**Instructions to follow**
Look at each line of the listing. Copy those that hold the string "inflate".
● ● ● ●
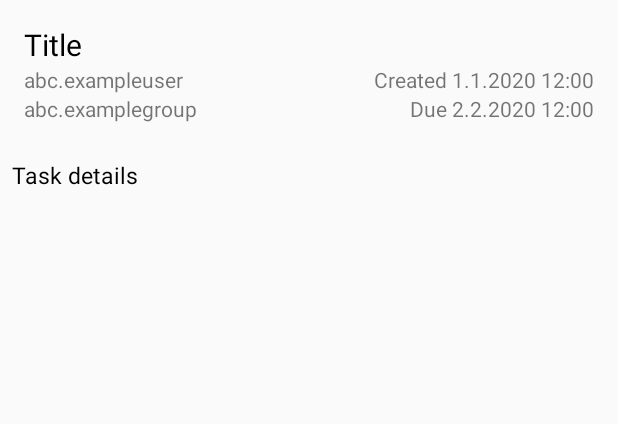
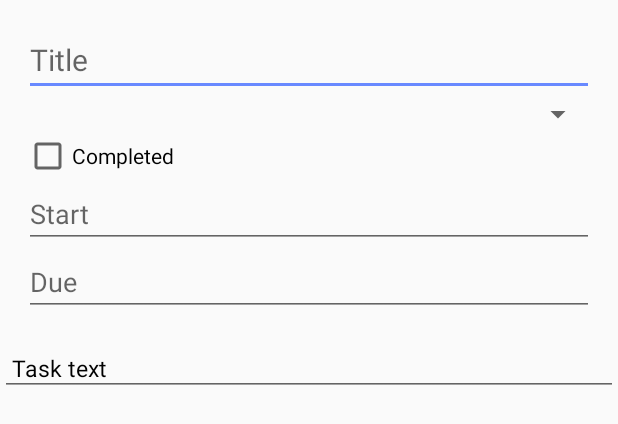
Before and after one commit to deftkHD/OpenWebWeaver-Android, an Android app: the layout activity_edit_task.xml on its own in the app's theme, with its tools: preview values and no code run, on a phone screen of 412 x 824 dp. Shown: the top 424 px of the screen. Run offline under Robolectric (Android 15) with nearby library versions, the phone set to English and light mode, and no system bars.

Commit message:
added write actions for tasks

```diff
--- a/app/src/main/AndroidManifest.xml
+++ b/app/src/main/AndroidManifest.xml
@@ -14,12 +14,13 @@
         android:roundIcon="@mipmap/ic_launcher_round"
         android:supportsRtl="true"
         android:theme="@style/AppTheme">
+        <activity android:name=".activities.feature.tasks.EditTaskActivity"></activity>
         <activity android:name=".activities.feature.board.EditNotificationActivity" />
         <activity android:name=".activities.feature.ForumPostActivity" />
         <activity android:name=".activities.feature.ReadMailActivity" />
         <activity android:name=".activities.feature.board.ReadNotificationActivity" />
         <activity android:name=".activities.feature.SystemNotificationActivity" />
-        <activity android:name=".activities.feature.TaskActivity" />
+        <activity android:name=".activities.feature.tasks.ReadTaskActivity" />
         <activity
             android:name=".activities.StartActivity"
             android:theme="@style/AppTheme.NoActionBar" />
--- a/app/src/main/java/de/deftk/lonet/mobile/activities/feature/board/EditNotificationActivity.kt
+++ b/app/src/main/java/de/deftk/lonet/mobile/activities/feature/board/EditNotificationActivity.kt
@@ -37,7 +37,7 @@ class EditNotificationActivity : AppCompatActivity() {
         supportActionBar?.setDisplayHomeAsUpEnabled(true)
         supportActionBar?.setDisplayShowHomeEnabled(true)
 
-        val notification = intent.getSerializableExtra(EXTRA_NOTIFICATION) as? BoardNotification
+        val notification = intent.getSerializableExtra(EXTRA_NOTIFICATION) as? BoardNotification?
 
         val effectiveGroups = AuthStore.appUser.groups.filter { it.effectiveRights.contains(Permission.BOARD_ADMIN) }
         notification_group?.adapter = ArrayAdapter(this, R.layout.support_simple_spinner_dropdown_item, effectiveGroups.map { it.getLogin() })
--- a/app/src/main/java/de/deftk/lonet/mobile/activities/feature/board/ReadNotificationActivity.kt
+++ b/app/src/main/java/de/deftk/lonet/mobile/activities/feature/board/ReadNotificationActivity.kt
@@ -57,7 +57,7 @@ class ReadNotificationActivity : AppCompatActivity() {
 
     override fun onCreateOptionsMenu(menu: Menu?): Boolean {
         return if ((intent.getSerializableExtra(EXTRA_NOTIFICATION) as BoardNotification).operator.effectiveRights.contains(Permission.BOARD_ADMIN)) {
-            menuInflater.inflate(R.menu.board_item_menu, menu)
+            menuInflater.inflate(R.menu.simple_edit_item_menu, menu)
             true
         } else {
             super.onCreateOptionsMenu(menu)
@@ -66,13 +66,13 @@ class ReadNotificationActivity : AppCompatActivity() {
 
     override fun onOptionsItemSelected(item: MenuItem): Boolean {
         return when (item.itemId) {
-            R.id.board_item_menu_edit -> {
+            R.id.menu_item_edit -> {
                 val intent = Intent(this, EditNotificationActivity::class.java)
                 intent.putExtra(EditNotificationActivity.EXTRA_NOTIFICATION, this.intent.getSerializableExtra(EXTRA_NOTIFICATION) as BoardNotification)
                 startActivityForResult(intent, EditNotificationActivity.ACTIVITY_RESULT_EDIT)
                 true
             }
-            R.id.board_item_menu_delete -> {
+            R.id.menu_item_delete -> {
                 val notification = intent.getSerializableExtra(EXTRA_NOTIFICATION) as BoardNotification
                 CoroutineScope(Dispatchers.IO).launch {
                     notification.delete()
--- a/app/src/main/java/de/deftk/lonet/mobile/adapter/TaskAdapter.kt
+++ b/app/src/main/java/de/deftk/lonet/mobile/adapter/TaskAdapter.kt
@@ -13,7 +13,7 @@ import de.deftk.lonet.api.model.feature.Task
 import de.deftk.lonet.mobile.R
 import java.util.*
 
-class TaskAdapter(context: Context, tasks: List<Task>): ArrayAdapter<Task>(context, 0, tasks) {
+class TaskAdapter(context: Context, tasks: List<Task>): ArrayAdapter<Task>(context, 0, tasks.toMutableList()) {
 
     private val dateFormat = DateFormat.getDateFormat(context)
 
--- a/app/src/main/java/de/deftk/lonet/mobile/fragments/NotificationsFragment.kt
+++ b/app/src/main/java/de/deftk/lonet/mobile/fragments/NotificationsFragment.kt
@@ -64,14 +64,14 @@ class NotificationsFragment: FeatureFragment(AppFeature.FEATURE_NOTIFICATIONS) {
         if (menuInfo is AdapterView.AdapterContextMenuInfo) {
             val notification = notification_list?.adapter?.getItem(menuInfo.position) as BoardNotification
             if (notification.operator.effectiveRights.contains(Permission.BOARD_ADMIN)) {
-                requireActivity().menuInflater.inflate(R.menu.board_item_menu, menu)
+                requireActivity().menuInflater.inflate(R.menu.simple_edit_item_menu, menu)
             }
         }
     }
 
     override fun onContextItemSelected(item: MenuItem): Boolean {
         return when (item.itemId) {
-            R.id.board_item_menu_edit -> {
+            R.id.menu_item_edit -> {
                 val info = item.menuInfo as AdapterView.AdapterContextMenuInfo
                 val notification = notification_list?.adapter?.getItem(info.position) as BoardNotification
                 val intent = Intent(requireContext(), EditNotificationActivity::class.java)
@@ -79,7 +79,7 @@ class NotificationsFragment: FeatureFragment(AppFeature.FEATURE_NOTIFICATIONS) {
                 startActivityForResult(intent, EditNotificationActivity.ACTIVITY_RESULT_EDIT)
                 true
             }
-            R.id.board_item_menu_delete -> {
+            R.id.menu_item_delete -> {
                 val info = item.menuInfo as AdapterView.AdapterContextMenuInfo
                 val notification = notification_list?.adapter?.getItem(info.position) as BoardNotification
                 CoroutineScope(Dispatchers.IO).launch {
--- a/app/src/main/res/layout/activity_task.xml
+++ b/app/src/main/res/layout/activity_edit_task.xml
@@ -3,7 +3,7 @@
     xmlns:tools="http://schemas.android.com/tools"
     android:layout_width="match_parent"
     android:layout_height="match_parent"
-    tools:context=".activities.feature.TaskActivity">
+    tools:context=".activities.feature.tasks.EditTaskActivity">
 
     <RelativeLayout
         android:id="@+id/task_header"
@@ -13,7 +13,7 @@
         android:layout_alignParentTop="true"
         android:padding="16dp">
 
-        <TextView
+        <EditText
             android:id="@+id/task_title"
             android:layout_width="match_parent"
             android:layout_height="wrap_content"
@@ -21,43 +21,46 @@
             android:layout_alignParentTop="true"
             android:textColor="@android:color/black"
             android:textSize="20sp"
-            tools:text="Title" />
+            android:hint="@string/title"
+            android:importantForAutofill="no"
+            android:inputType="textNoSuggestions" />
 
-        <TextView
-            android:id="@+id/task_author"
-            android:layout_width="wrap_content"
+        <Spinner
+            android:id="@+id/task_group"
+            android:layout_width="match_parent"
             android:layout_height="wrap_content"
             android:layout_below="@+id/task_title"
             android:layout_alignParentStart="true"
-            android:maxLength="27"
-            android:ellipsize="end"
-            tools:text="abc.exampleuser" />
+            android:importantForAutofill="no" />
 
-        <TextView
-            android:id="@+id/task_group"
-            android:layout_width="wrap_content"
+        <CheckBox
+            android:id="@+id/task_completed"
+            android:layout_width="match_parent"
             android:layout_height="wrap_content"
-            android:layout_below="@+id/task_author"
+            android:layout_below="@id/task_group"
+            android:text="@string/task_completed" />
+
+        <EditText
+            android:id="@+id/task_start"
+            android:layout_width="match_parent"
+            android:layout_height="wrap_content"
+            android:layout_below="@+id/task_completed"
             android:layout_alignParentStart="true"
-            android:ellipsize="end"
-            android:maxLength="27"
-            tools:text="abc.examplegroup" />
+            android:focusable="false"
+            android:hint="@string/task_start"
+            android:importantForAutofill="no"
+            android:inputType="none" />
 
-        <TextView
-            android:id="@+id/task_created"
-            android:layout_width="wrap_content"
+        <EditText
+            android:id="@+id/task_due"
+            android:layout_width="match_parent"
             android:layout_height="wrap_content"
-            android:layout_below="@+id/task_title"
-            android:layout_alignParentEnd="true"
-            tools:text="Created 1.1.2020 12:00" />
-
-        <TextView
-            android:id="@+id/task_due"
-            android:layout_width="wrap_content"
-            android:layout_height="wrap_content"
-            android:layout_below="@+id/task_created"
-            android:layout_alignParentEnd="true"
-            tools:text="Due 2.2.2020 12:00" />
+            android:layout_below="@+id/task_start"
+            android:layout_alignParentStart="true"
+            android:focusable="false"
+            android:hint="@string/task_due"
+            android:importantForAutofill="no"
+            android:inputType="none" />
 
     </RelativeLayout>
 
@@ -67,17 +70,21 @@
         android:layout_below="@+id/task_header"
         android:layout_alignParentStart="true"
         android:layout_alignParentEnd="true"
-        android:layout_alignParentBottom="true">
+        android:layout_alignParentBottom="true"
+        android:scrollbars="vertical">
 
-        <TextView
-            android:id="@+id/task_detail"
+        <EditText
+            android:id="@+id/task_text"
             android:layout_width="match_parent"
             android:layout_height="wrap_content"
             android:autoLink="web|email"
             android:textColor="@android:color/black"
             android:textSize="15sp"
             android:padding="8dp"
-            tools:text="Task details" />
+            tools:text="Task text"
+            android:importantForAutofill="no"
+            android:inputType="textMultiLine"
+            android:hint="@string/text"/>
 
     </ScrollView>
 
--- a/app/src/main/res/menu/board_item_menu.xml
+++ /dev/null
@@ -1,5 +0,0 @@
-<?xml version="1.0" encoding="utf-8"?>
-<menu xmlns:android="http://schemas.android.com/apk/res/android">
-    <item android:id="@+id/board_item_menu_edit" android:title="@string/edit" />
-    <item android:id="@+id/board_item_menu_delete" android:title="@string/delete" />
-</menu>
--- /dev/null
+++ b/app/src/main/res/menu/simple_edit_item_menu.xml
@@ -0,0 +1,5 @@
+<?xml version="1.0" encoding="utf-8"?>
+<menu xmlns:android="http://schemas.android.com/apk/res/android">
+    <item android:id="@+id/menu_item_edit" android:title="@string/edit" />
+    <item android:id="@+id/menu_item_delete" android:title="@string/delete" />
+</menu>
--- a/app/src/main/res/values/strings.xml
+++ b/app/src/main/res/values/strings.xml
@@ -85,5 +85,11 @@
     <string name="yellow">Yellow</string>
     <string name="white">White</string>
     <string name="save">Save</string>
+    <string name="add_new_task">New task</string>
+    <string name="edit_task">Edit task</string>
+    <string name="task_start">Start</string>
+    <string name="task_due">Due</string>
+    <string name="task_start_before_due">Start date must be before due date</string>
+    <string name="task_completed">Completed</string>
 
 </resources>
```
Also changed, not shown: app/src/main/java/de/deftk/lonet/mobile/activities/feature/TaskActivity.kt (deleted, +0 -45 lines), app/src/main/java/de/deftk/lonet/mobile/activities/feature/tasks/EditTaskActivity.kt (added, +168 -0 lines), app/src/main/java/de/deftk/lonet/mobile/activities/feature/tasks/ReadTaskActivity.kt (added, +102 -0 lines), app/src/main/java/de/deftk/lonet/mobile/fragments/TasksFragment.kt (+77 -7 lines), app/src/main/res/layout/activity_read_task.xml (added, +84 -0 lines), app/src/main/res/layout/fragment_tasks.xml (+11 -0 lines), 1 other file.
● ● ● ●
**Response**
-            menuInflater.inflate(R.menu.board_item_menu, menu)
+            menuInflater.inflate(R.menu.simple_edit_item_menu, menu)
-                requireActivity().menuInflater.inflate(R.menu.board_item_menu, menu)
+                requireActivity().menuInflater.inflate(R.menu.simple_edit_item_menu, menu)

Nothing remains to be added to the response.